144 Pages / Poetry
Kit Robinson’s Quarantina is a poetic diary that extends his practice of the discontinuous present into the history of our current global crises. In poems dated between early 2019 and late 2021, each with its own unique formal structure, one gets the sense of everything happening at once, as indeed it does. The simultaneities of daily life are explored through a range of emotional registers: dread, outrage, panic, humor, compassion, and delight. The poems are personal, political, philosophical, and musical, with a keen attention to rhythm and sound in language. “The poem arrives / Sooner or later / If at all / All the splendor / All the ardor / Spills out onto the table / The periodic table / The elements of our lives / Add up to / Minus a sudden breath.”
Praise for Quarantina
The history of poems written in confinement or exile extends through millennia to reach Kit Robinson’s Quarantina, whose rhyme between the isolation in which its poems were composed & a poet’s determination to touch & engage the world via solitude enables Kit to relax (he’s alone) while on his toes (he’s talking to you). The time to read Quarantina is now, because now—our strange new now—is what it’s all about.
Tom Mandel, author of Letter to Poetry
It’s easy to relish Kit Robinson’s poems for their attention to the particularities of the everyday amidst the blur of pandemic life. Written over a 21-month period before, during, and after the onset of the pandemic, these poems hit quick and smolder, jammed with content—a thought, a sound, a sight, a friend, reflections of the poem itself—lines stacking one after another, as the days stack up in life under quarantine. “Reading time like a book.” This book bears all that is profound and mundane about the passage of time in global crisis.
Syd Staiti, author of The Undying Present
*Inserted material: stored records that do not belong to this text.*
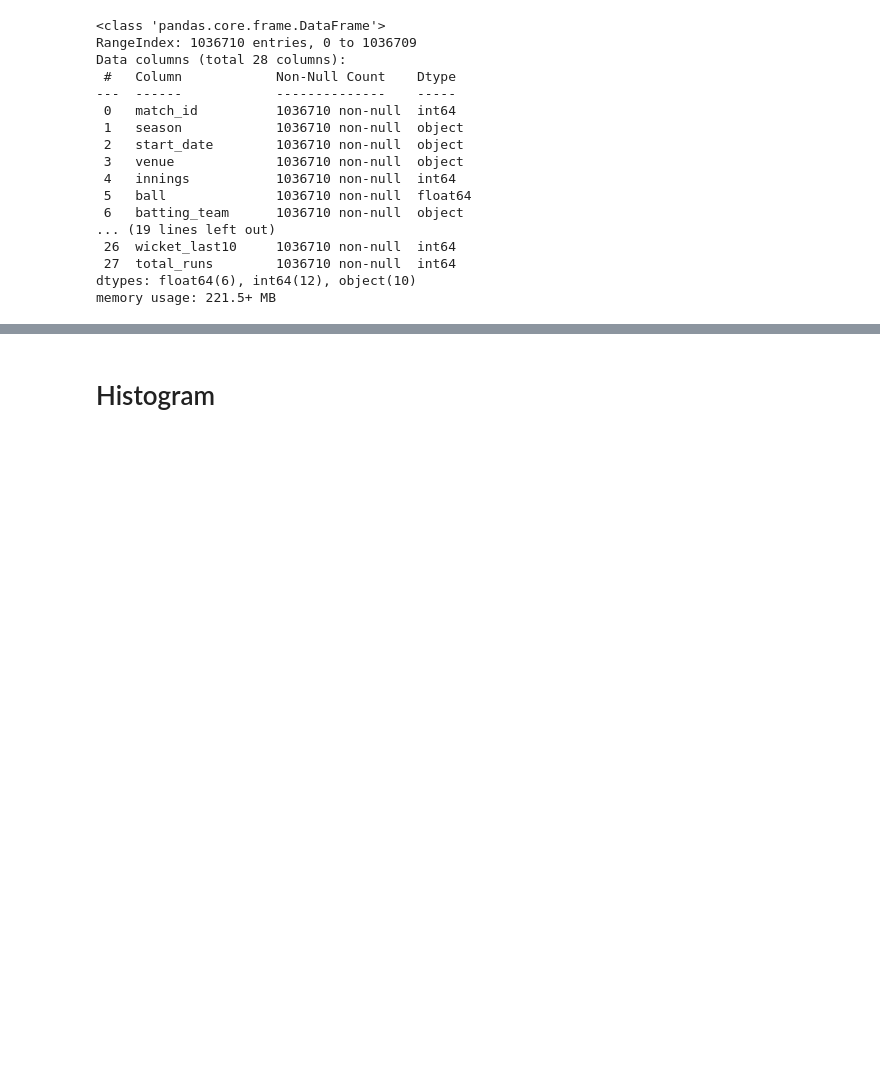
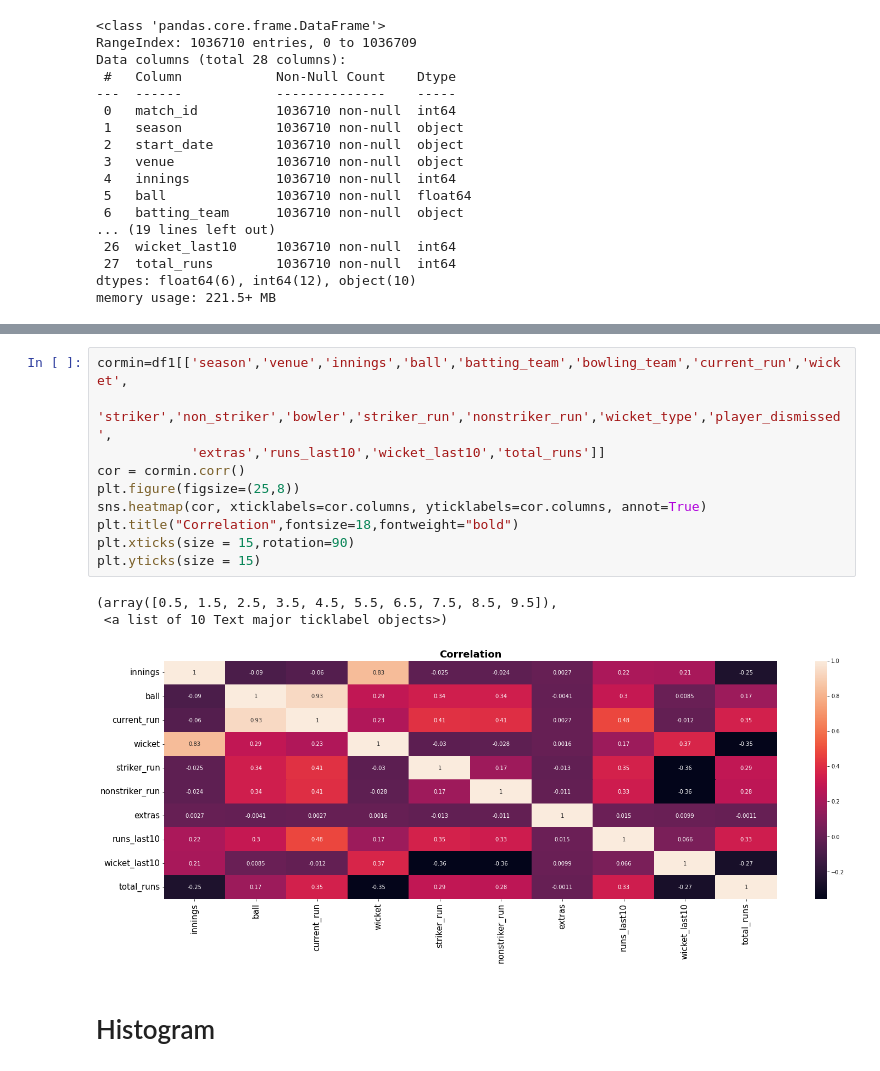
Before and after one commit to AsifRifat/Cricket-Outcome-Predictor, a Jupyter notebook: CricketOutcomePrediction.ipynb, the cells around one changed output, grey strips where cells are left out. Cells and saved outputs as stored; diff of their text form; blank space fills up the shorter version.

```diff
--- a/CricketOutcomePrediction.ipynb
+++ b/CricketOutcomePrediction.ipynb
@@ -235,6 +235,20 @@ df1.corr()
 | runs_last10 | 0.066867 | 0.218764 | 0.302815 | 0.181680 | 0.184328 | 0.479433 | 0.170990 | 0.353654 | 0.330740 | ... |
 | wicket_last10 | 0.002726 | 0.208480 | 0.008494 | -0.053399 | -0.050831 | -0.011779 | 0.372502 | -0.357650 | -0.357503 | ... |
 | total_runs | 0.095118 | -0.250783 | 0.168284 | 0.109798 | 0.108996 | 0.349031 | -0.349698 | 0.285860 | 0.275384 | ... |
+# %%
+cormin=df1[['season','venue','innings','ball','batting_team','bowling_team','current_run','wicket',
+           'striker','non_striker','bowler','striker_run','nonstriker_run','wicket_type','player_dismissed',
+            'extras','runs_last10','wicket_last10','total_runs']]
+cor = cormin.corr()
+plt.figure(figsize=(25,8))
+sns.heatmap(cor, xticklabels=cor.columns, yticklabels=cor.columns, annot=True)
+plt.title("Correlation",fontsize=18,fontweight="bold")
+plt.xticks(size = 15,rotation=90)
+plt.yticks(size = 15)
+# %% [output]
+(array([0.5, 1.5, 2.5, 3.5, 4.5, 5.5, 6.5, 7.5, 8.5, 9.5]),
+ <a list of 10 Text major ticklabel objects>)
+[figure, added]
 # %% [markdown]
 # Histogram
 # %%
```
Also changed, not shown: parts of 12 cells of this notebook.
Historically and culturally situated, the poems in Quarantina put into sharp focus frames of existence before and after the global pandemic. Their very sequencing enacts an eerie effect which reassigns the before moment its own special cachet, like “look ma, no hands!” With their time stamps and paratactic movement, these texts play up the Covid lexicon and ready-made expressions to hail us across our common track: “Stand clear of the sliding doors.” Attentive to the acoustic rhapsody of the natural world as well as tragic “I can’t breathe” notes, Robinson speaks “on the lip of death” in a lyric voice that translates “the planet as text.”
A secret philosopher who embeds truth in a poetic practice of instants accumulating into something more than whole—like a rainstorm of many tiny drops—Robinson constructs in Quarantina a narrative of thought to keep us all steady within our shared story of a time broken by a virus. Our unexpected suffering and some unanticipated delights are coolly observed and carefully deployed in a celebration of wit and integrity. With Robinson we learn as we plumb the nature of time—that ancient conundrum—made sparely contemporary in these crisp, neat lines. Quarantined within these brilliant works we rediscover a rich interior space in which to contemplate time and the times.
Rodger Kamenetz, author of Dream Logic
There is a distinctive pulse of contemporaneity to Kit Robinson’s craft and art. I admire the luminous consciousness, rage, empathy, and the immense range of this book. Outward and self-probing, the poems here are uncompromisingly multidimensional. I find their imaginative profundity refreshing. There is no hesitation in engaging with politics, urbanity, history, philosophy, nature, music, travel, friendship. This evanescent and versatile poet speaks to us all.
Uche Nduka, author of Scissorwork
What a pleasure to read Kit Robinson’s Quarantina! There’s a great variety of forms, purposes, and strategies throughout, but they all cohere in this story of the pandemic and who/whether we (and poetry) can survive and thrive in it. Dating the poems grounds them in daily reality, as his psyche and aesthetic interact with history and current affairs, e.g. “Hell No!” which brings together Crazy Horse and Jacob Blake. I like the strong sense of form/closure in each poem, the insistence of the everyday, having to deal with the pandemic and speculations about its meanings, the focus on language, the playfulness and humor. Great work!
John Mason, author of Fade to Prompt